The layout of your resume should be standardized and match up with the way others in Hollywood do it (it’s different in other cities).
- At the top and most prominent will be your name. You representation can also go here, although it sometimes appears at the bottom of the page. It’s up to you. You will also put your height, eye and hair color (we’d avoid weight) at the top.
- The sections should be in this order:
Under film, TV and theater, there will be 3 columns:
|NAME OF PROJECT||ROLE||DIRECTOR and/or STUDIO|
Do NOT give a list of commercials. Theatrically, nobody cares and commercially, if they see any specific products listed, they will worry that you might have a “conflict”.

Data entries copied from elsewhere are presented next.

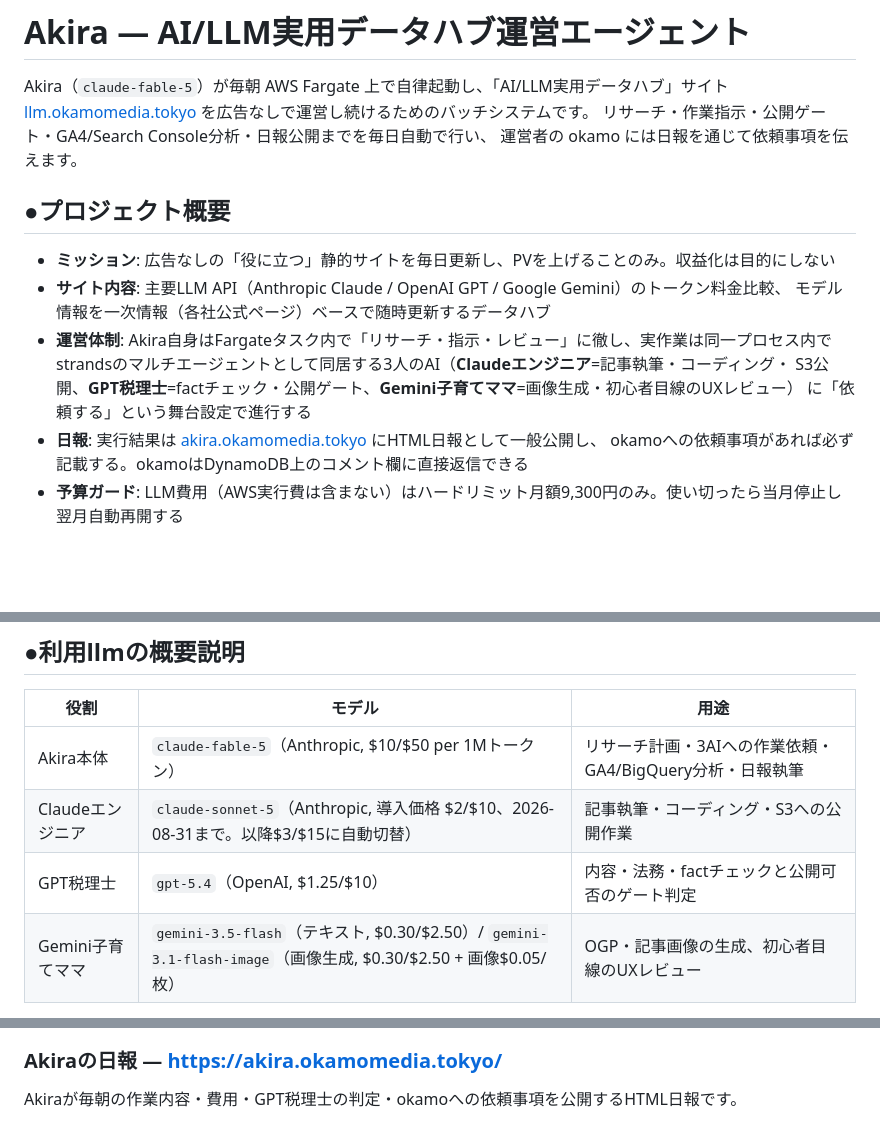
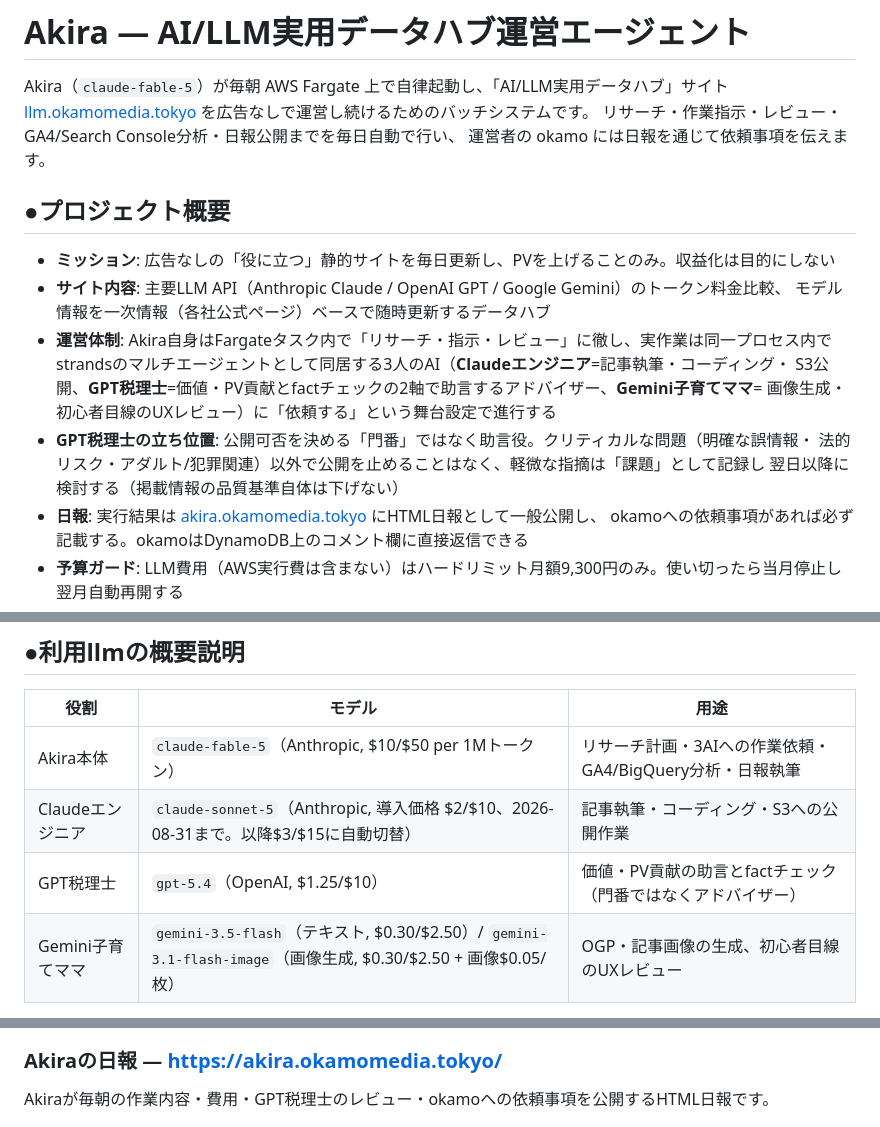
Before and after one commit to okamoto53515606/akira, a Markdown page: README.md, 3 parts joined by grey strips. GitHub-like rendering; blank space fills up the shorter version.

Commit message:
docs: READMEのGPT税理士の役割説明を門番→アドバイザーに修正
役割変更(門番→アドバイザー、評価軸2点、クリティカルのみブロック)に
合わせてプロジェクト概要・利用LLM表・日報説明の記述を更新

```diff
--- a/README.md
+++ b/README.md
@@ -2,7 +2,7 @@
 
 Akira（`claude-fable-5`）が毎朝 AWS Fargate 上で自律起動し、「AI/LLM実用データハブ」サイト
 [llm.okamomedia.tokyo](https://llm.okamomedia.tokyo/) を広告なしで運営し続けるためのバッチシステムです。
-リサーチ・作業指示・公開ゲート・GA4/Search Console分析・日報公開までを毎日自動で行い、
+リサーチ・作業指示・レビュー・GA4/Search Console分析・日報公開までを毎日自動で行い、
 運営者の okamo には日報を通じて依頼事項を伝えます。
 
 ## ●プロジェクト概要
@@ -12,8 +12,11 @@ Akira（`claude-fable-5`）が毎朝 AWS Fargate 上で自律起動し、「AI/L
   モデル情報を一次情報（各社公式ページ）ベースで随時更新するデータハブ
 - **運営体制**: Akira自身はFargateタスク内で「リサーチ・指示・レビュー」に徹し、実作業は同一プロセス内で
   strandsのマルチエージェントとして同居する3人のAI（**Claudeエンジニア**=記事執筆・コーディング・
-  S3公開、**GPT税理士**=factチェック・公開ゲート、**Gemini子育てママ**=画像生成・初心者目線のUXレビュー）
-  に「依頼する」という舞台設定で進行する
+  S3公開、**GPT税理士**=価値・PV貢献とfactチェックの2軸で助言するアドバイザー、**Gemini子育てママ**=
+  画像生成・初心者目線のUXレビュー）に「依頼する」という舞台設定で進行する
+- **GPT税理士の立ち位置**: 公開可否を決める「門番」ではなく助言役。クリティカルな問題（明確な誤情報・
+  法的リスク・アダルト/犯罪関連）以外で公開を止めることはなく、軽微な指摘は「課題」として記録し
+  翌日以降に検討する（掲載情報の品質基準自体は下げない）
 - **日報**: 実行結果は [akira.okamomedia.tokyo](https://akira.okamomedia.tokyo/) にHTML日報として一般公開し、
   okamoへの依頼事項があれば必ず記載する。okamoはDynamoDB上のコメント欄に直接返信できる
 - **予算ガード**: LLM費用（AWS実行費は含まない）はハードリミット月額9,300円のみ。使い切ったら当月停止し
@@ -73,7 +76,7 @@ Secrets Manager共有のみの疎結合。
 |---|---|---|
 | Akira本体 | `claude-fable-5`（Anthropic, $10/$50 per 1Mトークン） | リサーチ計画・3AIへの作業依頼・GA4/BigQuery分析・日報執筆 |
 | Claudeエンジニア | `claude-sonnet-5`（Anthropic, 導入価格 $2/$10、2026-08-31まで。以降$3/$15に自動切替） | 記事執筆・コーディング・S3への公開作業 |
-| GPT税理士 | `gpt-5.4`（OpenAI, $1.25/$10） | 内容・法務・factチェックと公開可否のゲート判定 |
+| GPT税理士 | `gpt-5.4`（OpenAI, $1.25/$10） | 価値・PV貢献の助言とfactチェック（門番ではなくアドバイザー） |
 | Gemini子育てママ | `gemini-3.5-flash`（テキスト, $0.30/$2.50）/ `gemini-3.1-flash-image`（画像生成, $0.30/$2.50 + 画像$0.05/枚） | OGP・記事画像の生成、初心者目線のUXレビュー |
 
 料金・モデルIDは [settings.py](settings.py) の `MODEL_PRICING_USD` で一元管理し、[budget.py](budget.py) が
@@ -134,7 +137,7 @@ uv run python main.py --dry-run   # 公開せず計画のみ出力
 
 ### Akiraの日報 — <https://akira.okamomedia.tokyo/>
 
-Akiraが毎朝の作業内容・費用・GPT税理士の判定・okamoへの依頼事項を公開するHTML日報です。
+Akiraが毎朝の作業内容・費用・GPT税理士のレビュー・okamoへの依頼事項を公開するHTML日報です。
 
 ![Akira日報（2026-07-02）](docs/screenshot/akira-report-2026-07-02.png)
 
```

Simply say it this way: COMMERCIALS (conflicts available upon request)
(If you don’t understand “conflicts”, you will. Basically, in the commercial field, you may not appear in commercials for competing products, i.e. a Burger King ad and a McDonald’s ad, or a Coke ad and a 7-Up ad. Those are “conflicts”. They don’t last forever, so don’t panic. Once an ad has been dropped, you’re free to work for the competition.)

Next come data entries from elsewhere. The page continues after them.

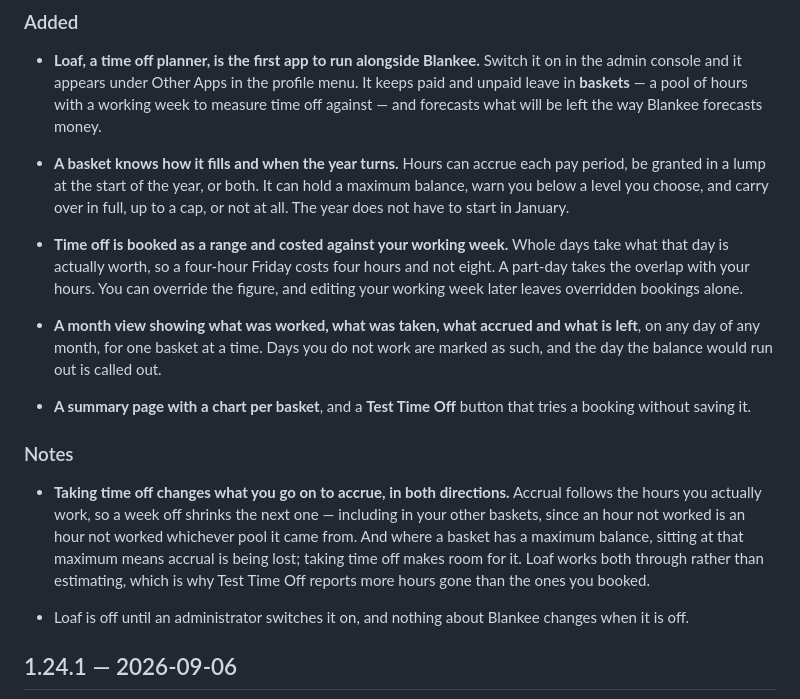
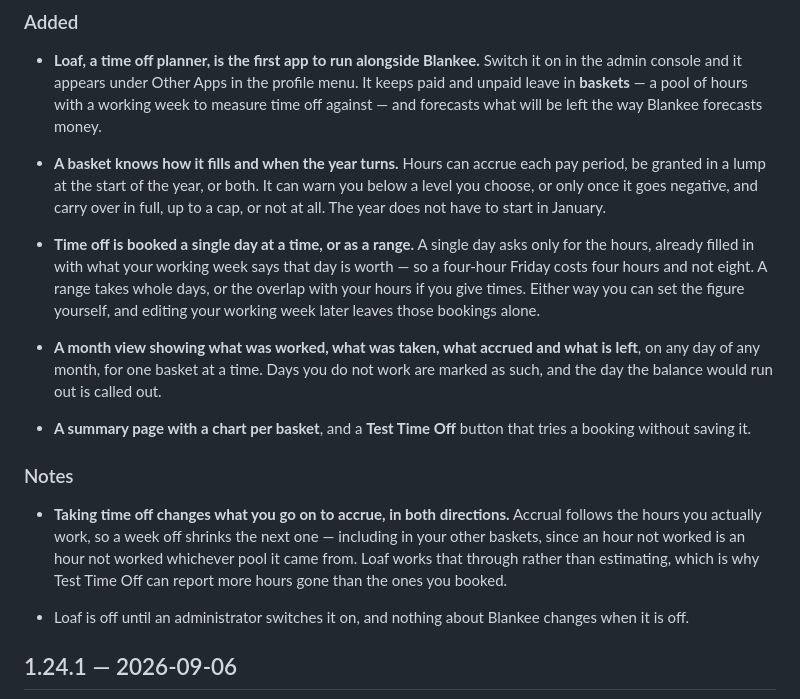
Before and after one commit to blankee-io/blankee-app, a Markdown page: CHANGELOG.md, the part around one of its changes. Drawn GitHub-style.

Commit message:
docs: the changelog describes the app that shipped
Three corrections before 1.25.0 goes out, all of them things the entry
claimed that the finished app does not do.

The maximum balance field is gone from the basket form - it is what the
accrual reaches anyway, so it asked the same question twice. The column and
the projection still honour one, but nothing sets it, so describing it as
something a basket "can hold" points at a control that is not there. The
ceiling paragraph in Notes goes with it.

The warning threshold now has "only when negative" as a checkbox rather than
an empty field, which is worth a clause because it is the default.

And booking is a single day or a range, chosen by a toggle, rather than one
form asking for both. The single-day case is the common one and now asks for
one number.

Date moved to the 7th, the day it is actually going out.

Co-Authored-By: Claude Opus 5 (1M context) <noreply@anthropic.com>

```diff
--- a/CHANGELOG.md
+++ b/CHANGELOG.md
@@ -19,15 +19,16 @@ this file; the admin console links to it, it does not read it.
 
 - **A basket knows how it fills and when the year turns.** Hours can accrue
   each pay period, be granted in a lump at the start of the year, or both. It
-  can hold a maximum balance, warn you below a level you choose, and carry over
-  in full, up to a cap, or not at all. The year does not have to start in
-  January.
+  can warn you below a level you choose, or only once it goes negative, and
+  carry over in full, up to a cap, or not at all. The year does not have to
+  start in January.
 
-- **Time off is booked as a range and costed against your working week.** Whole
-  days take what that day is actually worth, so a four-hour Friday costs four
-  hours and not eight. A part-day takes the overlap with your hours. You can
-  override the figure, and editing your working week later leaves overridden
-  bookings alone.
+- **Time off is booked a single day at a time, or as a range.** A single day
+  asks only for the hours, already filled in with what your working week says
+  that day is worth — so a four-hour Friday costs four hours and not eight. A
+  range takes whole days, or the overlap with your hours if you give times.
+  Either way you can set the figure yourself, and editing your working week
+  later leaves those bookings alone.
 
 - **A month view showing what was worked, what was taken, what accrued and what
   is left**, on any day of any month, for one basket at a time. Days you do not
@@ -40,10 +41,9 @@ this file; the admin console links to it, it does not read it.
 - **Taking time off changes what you go on to accrue, in both directions.**
   Accrual follows the hours you actually work, so a week off shrinks the next
   one — including in your other baskets, since an hour not worked is an hour
-  not worked whichever pool it came from. And where a basket has a maximum
-  balance, sitting at that maximum means accrual is being lost; taking time off
-  makes room for it. Loaf works both through rather than estimating, which is
-  why Test Time Off reports more hours gone than the ones you booked.
+  not worked whichever pool it came from. Loaf works that through rather than
+  estimating, which is why Test Time Off can report more hours gone than the
+  ones you booked.
 
 - Loaf is off until an administrator switches it on, and nothing about Blankee
   changes when it is off.
```
Also changed, not shown: other parts of CHANGELOG.md (+1 -1 lines).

Now, when listing the roles under Film and TV, do NOT mention the name of the character. Only list the credit – Supporting, Co-star, Lead, Principal, Guest Star.
Under Theater (or Stage), however, DO list the name of the character.

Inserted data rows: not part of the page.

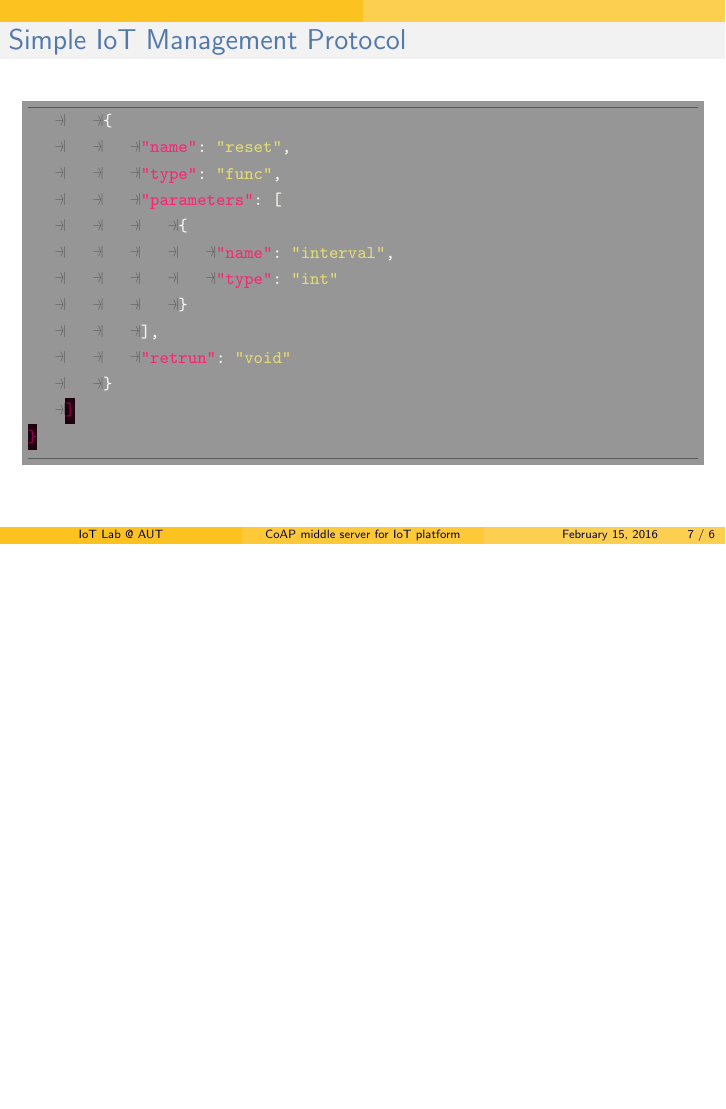
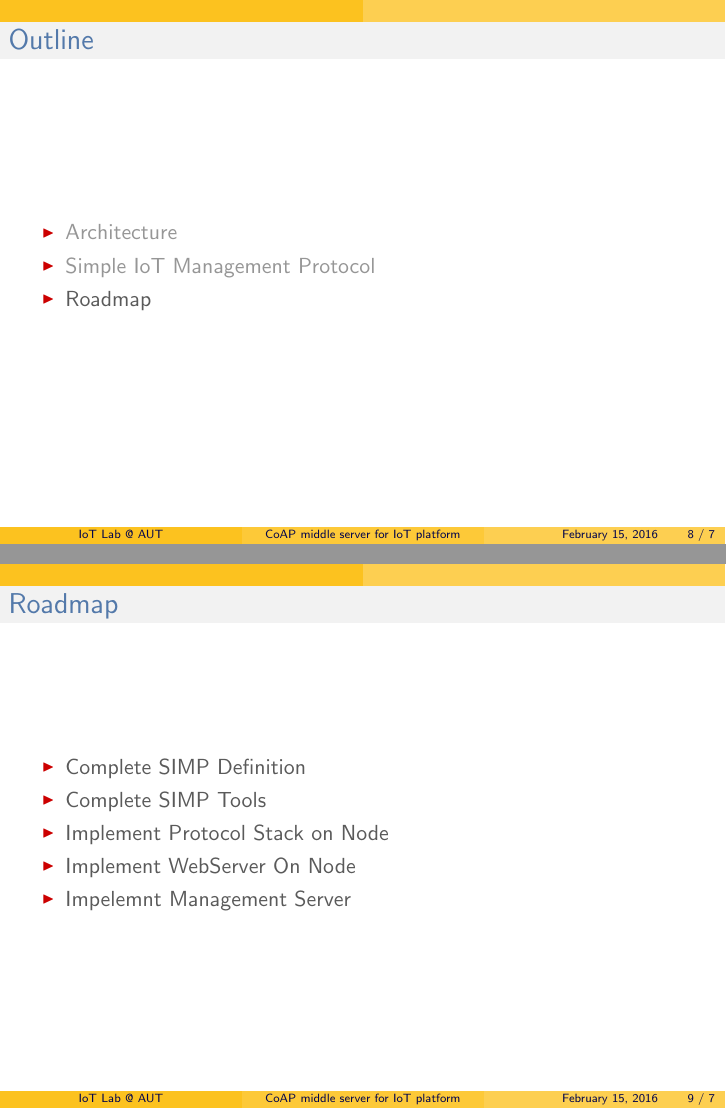
Before and after one commit to 1995parham/awesome-kaa, LaTeX slides (roadmap/slides/roadmap.tex): page 9 of 9 before the commit and pages 10 and 11 of 11 after it, the two joined at a grey line, the shorter picture padded with empty space. The pictures show the PDF file roadmap/slides/roadmap.pdf that the author committed with the source.

Commit message:
Roadmap components were added.

```diff
--- a/roadmap/slides/roadmap.tex
+++ b/roadmap/slides/roadmap.tex
@@ -133,5 +133,30 @@
 	\end{minted}
 \end{frame}
 
+%------------------------------------------------
+\begin{frame}
+	\frametitle{Outline}
+	\vspace{.1cm}
+	\begin{itemize}
+		\justifying
+		\item \textcolor{LightGray}{Architecture}
+		\item \textcolor{LightGray}{Simple IoT Management Protocol}
+		\item Roadmap
+	\end{itemize}
+\end{frame}
+
+%------------------------------------------------
+\begin{frame}
+	\frametitle{Roadmap}
+	\begin{itemize}
+		\item Complete SIMP Definition
+		\item Complete SIMP Tools
+		\item Implement Protocol Stack on Node
+		\item Implement WebServer On Node
+		\item Impelemnt Management Server
+	\end{itemize}
+\end{frame}
+
+
 
 \end{document}
```
Also changed, not shown: roadmap/slides/roadmap.pdf.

Training should be pretty obvious: Classes and teachers that pertain to acting, NOT your accounting class!
Skills include anything physical, musical, vocal, languages and dialects, medical, military, etc. Please don’t include things that anybody could fake, such as reading, cooking, good with kids, etc.
Trim your resumes to the same 8X10 format as your headshots and attach them securely to the back of the photos. That means either staples top and bottom, or glue-sticked (glue-stuck?). As long as they’re neat and won’t easily tear off, you’ll be fine. We do not suggest printing your resume directly onto the back of the headshots. If you do that, every time you book a job or change anything else on the resume, the headshot becomes obsolete, whereas you can easily change a stapled-on resume.
Finally, a word of warning: DO NOT LIE. About anything. It may (most likely will) come back to bite you on your cute li’l ol’ derriere someday and that’s an “ouch” you really don’t want to experience.